ASSIGNMENT: Across all the entries below, how many lines mention the string "Portfolio"? Respond with a single number.

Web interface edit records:
########################################
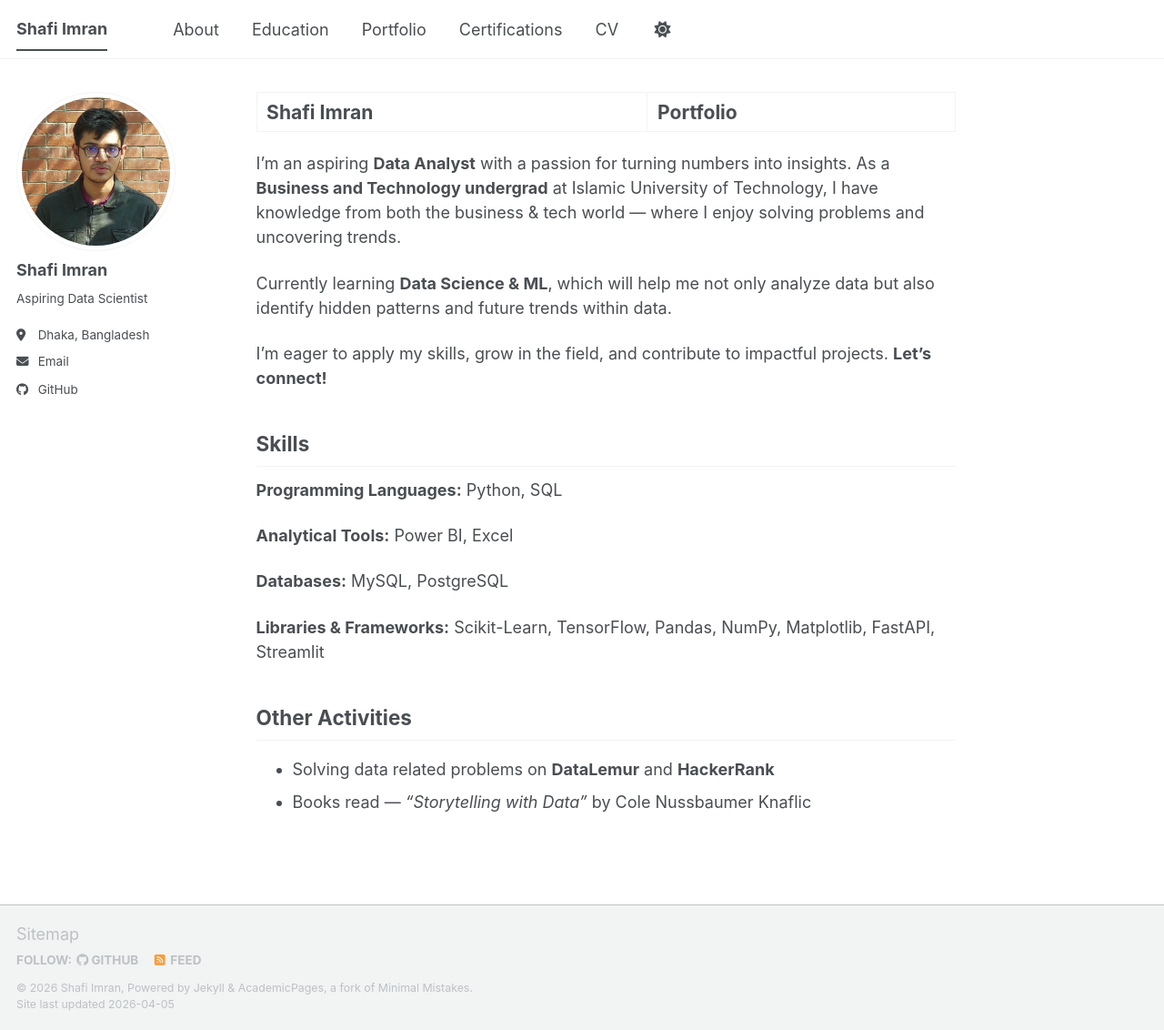
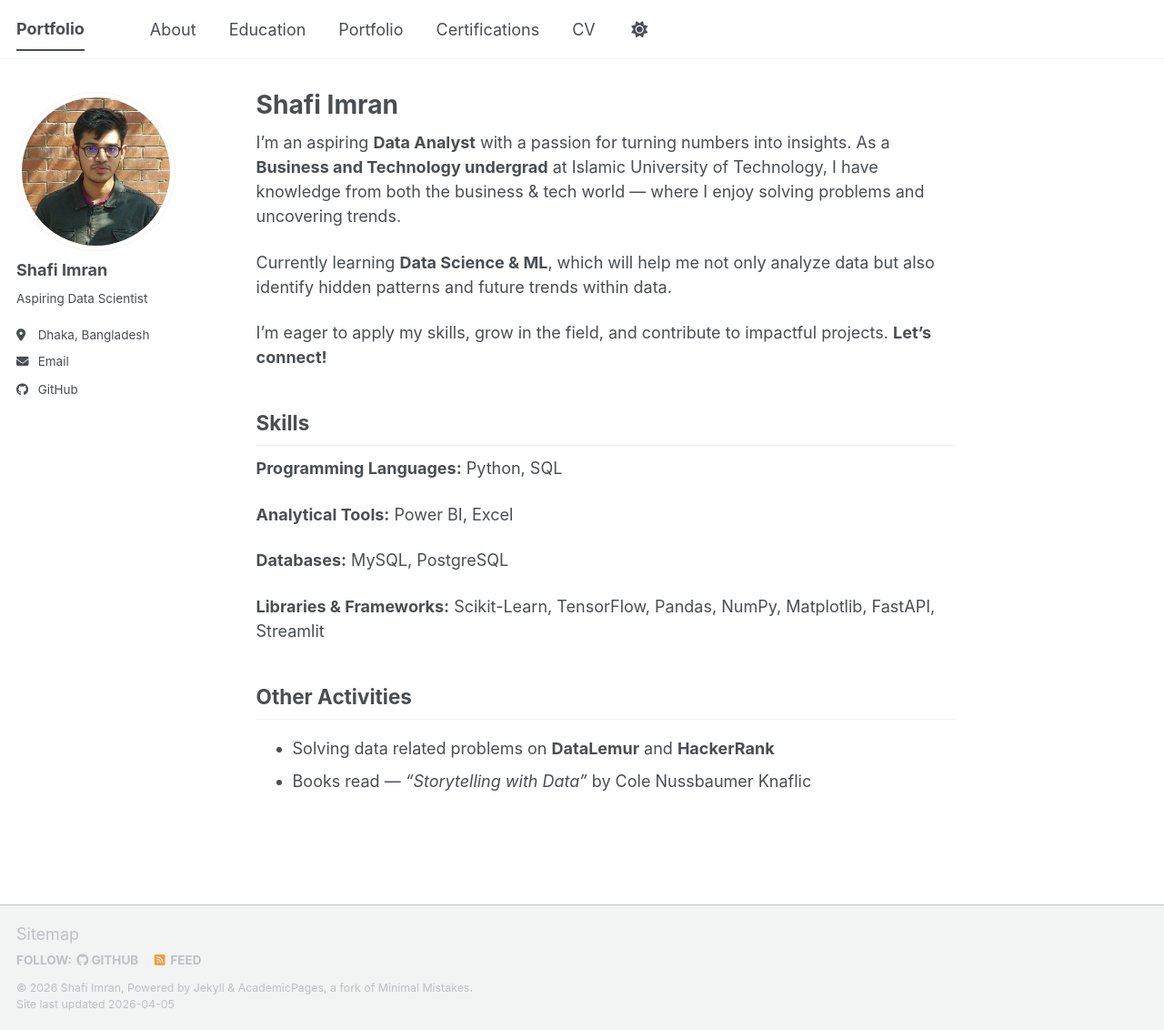
Before and after one commit to shafiimran/shafiimran.github.io, a Jekyll site: the page built from _pages/about.md, in a window 1280 px wide and 1132 px high. Shown: the whole window at 91% size. Built offline with Jekyll 4.4.1, drawn with Linux system fonts in a browser that asks for light colours; a script bundle is joined from its source files by our own code; library files that are not in the unit come from our copies.

Commit message:
Update site title in configuration to "Portfolio" and modify About page title to remove separator

```diff
--- a/_config.yml
+++ b/_config.yml
@@ -10,7 +10,7 @@
 
 locale                   : "en-US"
 site_theme               : "default" # The available themes options are "default", "air", "sunrise", "mint", "dirt" and "contrast"
-title                    : "Shafi Imran"
+title                    : "Portfolio"
 title_separator          : "-"
 name                     : &name "Shafi Imran"
 description              : &description "Data Aspirant"   # Update this with a general description of your site, this is the default if not overridden by a page
```
Also changed, not shown: _pages/about.md (+1 -1 lines).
########################################
OUTPUT BELOW: 2